__EXERCISE INSTRUCTIONS__.
Exclude the images and repeat all remaining entries exactly.

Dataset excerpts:
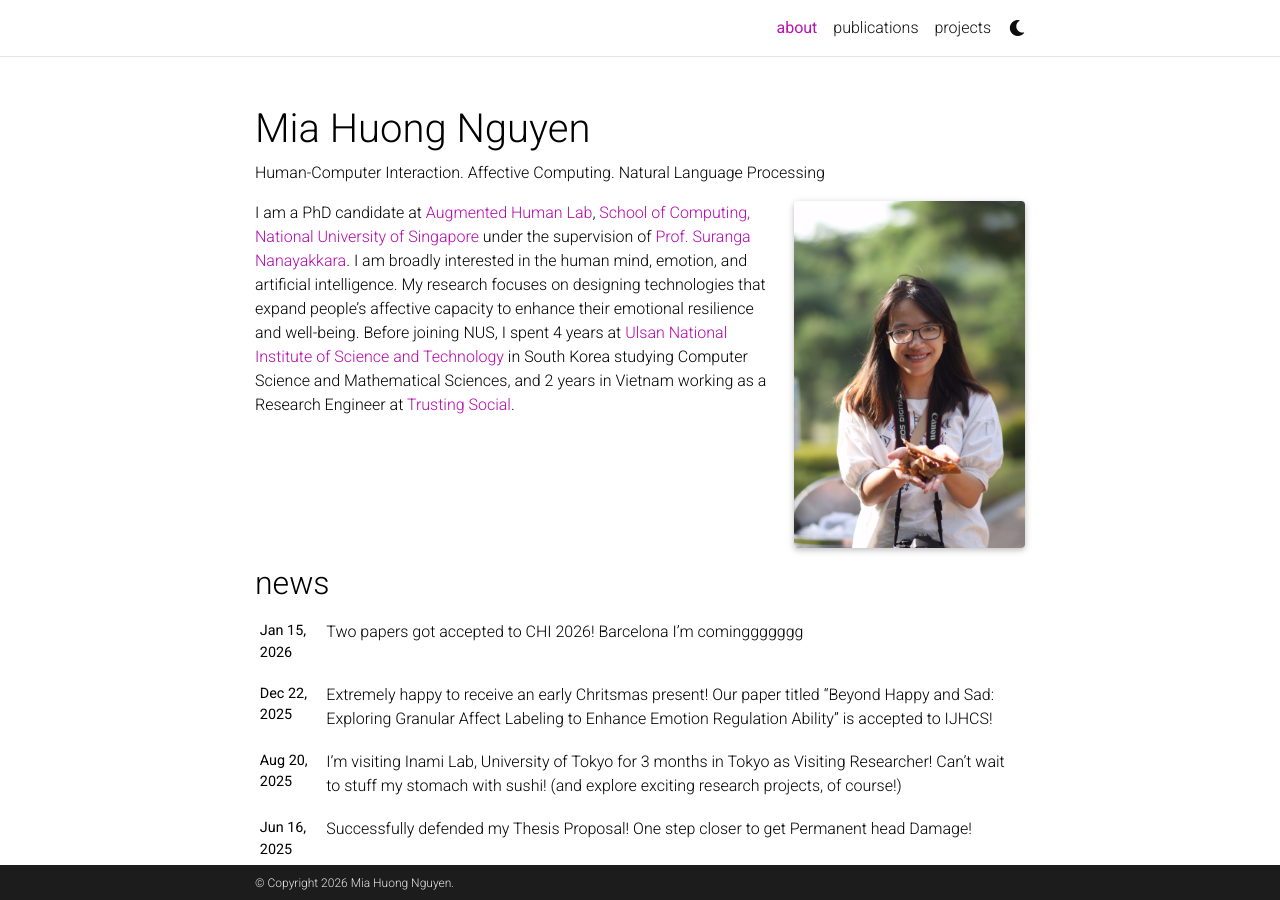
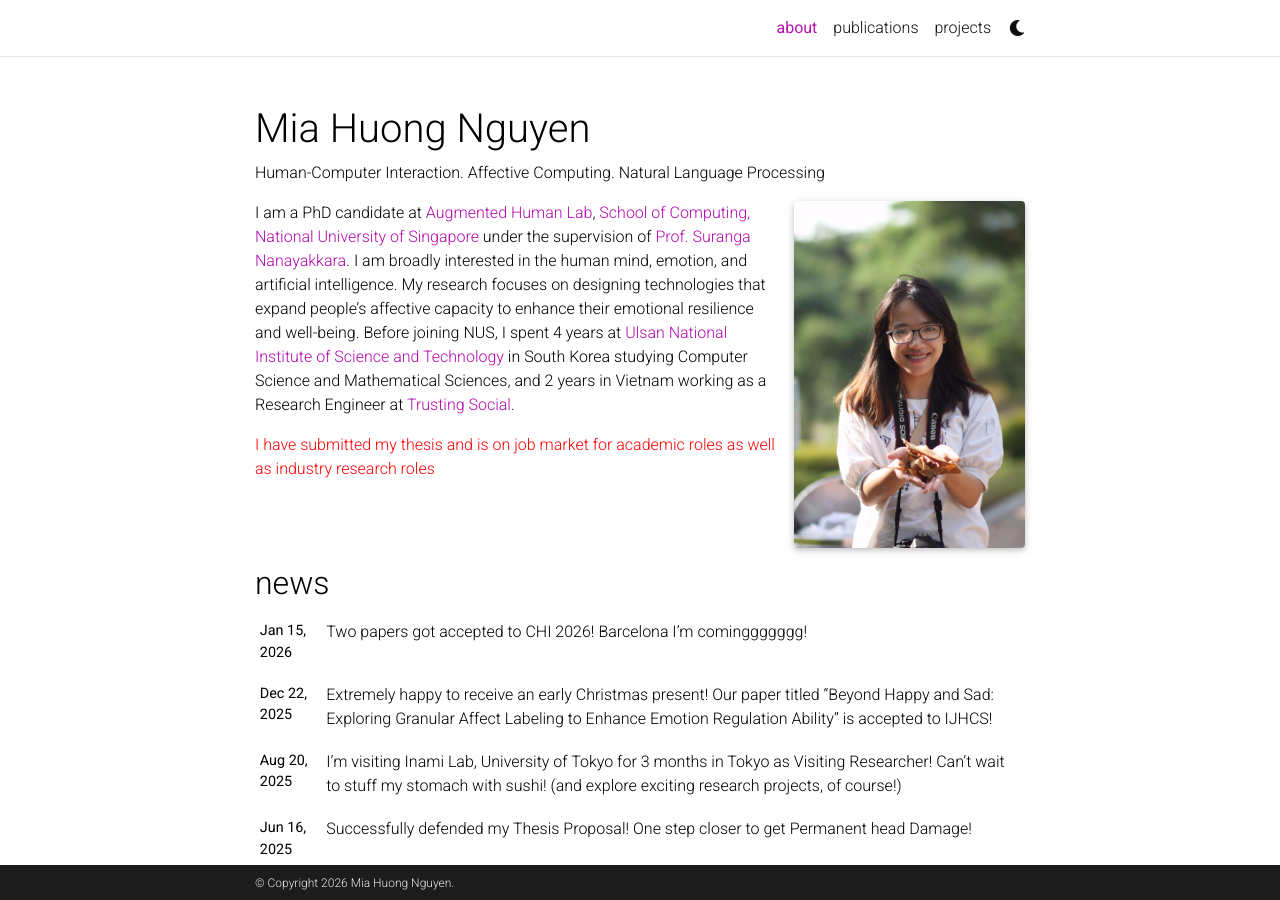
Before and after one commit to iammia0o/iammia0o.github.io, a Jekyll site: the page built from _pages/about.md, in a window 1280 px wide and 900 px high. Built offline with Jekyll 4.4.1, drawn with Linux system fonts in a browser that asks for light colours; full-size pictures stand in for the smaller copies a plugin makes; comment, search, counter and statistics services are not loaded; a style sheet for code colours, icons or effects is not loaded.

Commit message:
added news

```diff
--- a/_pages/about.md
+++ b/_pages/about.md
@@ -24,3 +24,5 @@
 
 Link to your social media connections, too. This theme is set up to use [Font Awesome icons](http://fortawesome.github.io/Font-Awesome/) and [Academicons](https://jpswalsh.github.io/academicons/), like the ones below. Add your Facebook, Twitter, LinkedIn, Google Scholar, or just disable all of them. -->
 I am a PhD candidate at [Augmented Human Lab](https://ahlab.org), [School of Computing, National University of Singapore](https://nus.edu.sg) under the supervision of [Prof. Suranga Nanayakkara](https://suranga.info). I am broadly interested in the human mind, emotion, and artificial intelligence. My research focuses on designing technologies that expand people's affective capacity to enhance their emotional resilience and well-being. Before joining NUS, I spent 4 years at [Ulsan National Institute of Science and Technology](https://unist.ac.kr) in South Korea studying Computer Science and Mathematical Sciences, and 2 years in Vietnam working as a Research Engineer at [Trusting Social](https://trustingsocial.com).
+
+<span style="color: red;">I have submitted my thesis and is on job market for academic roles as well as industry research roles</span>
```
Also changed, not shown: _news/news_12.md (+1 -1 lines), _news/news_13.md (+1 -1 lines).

__OUTPUT__.
Before and after one commit to iammia0o/iammia0o.github.io, a Jekyll site: the page built from _pages/about.md, in a window 1280 px wide and 900 px high. Built offline with Jekyll 4.4.1, drawn with Linux system fonts in a browser that asks for light colours; full-size pictures stand in for the smaller copies a plugin makes; comment, search, counter and statistics services are not loaded; a style sheet for code colours, icons or effects is not loaded.

Commit message:
added news

```diff
--- a/_pages/about.md
+++ b/_pages/about.md
@@ -24,3 +24,5 @@
 
 Link to your social media connections, too. This theme is set up to use [Font Awesome icons](http://fortawesome.github.io/Font-Awesome/) and [Academicons](https://jpswalsh.github.io/academicons/), like the ones below. Add your Facebook, Twitter, LinkedIn, Google Scholar, or just disable all of them. -->
 I am a PhD candidate at [Augmented Human Lab](https://ahlab.org), [School of Computing, National University of Singapore](https://nus.edu.sg) under the supervision of [Prof. Suranga Nanayakkara](https://suranga.info). I am broadly interested in the human mind, emotion, and artificial intelligence. My research focuses on designing technologies that expand people's affective capacity to enhance their emotional resilience and well-being. Before joining NUS, I spent 4 years at [Ulsan National Institute of Science and Technology](https://unist.ac.kr) in South Korea studying Computer Science and Mathematical Sciences, and 2 years in Vietnam working as a Research Engineer at [Trusting Social](https://trustingsocial.com).
+
+<span style="color: red;">I have submitted my thesis and is on job market for academic roles as well as industry research roles</span>
```
Also changed, not shown: _news/news_12.md (+1 -1 lines), _news/news_13.md (+1 -1 lines).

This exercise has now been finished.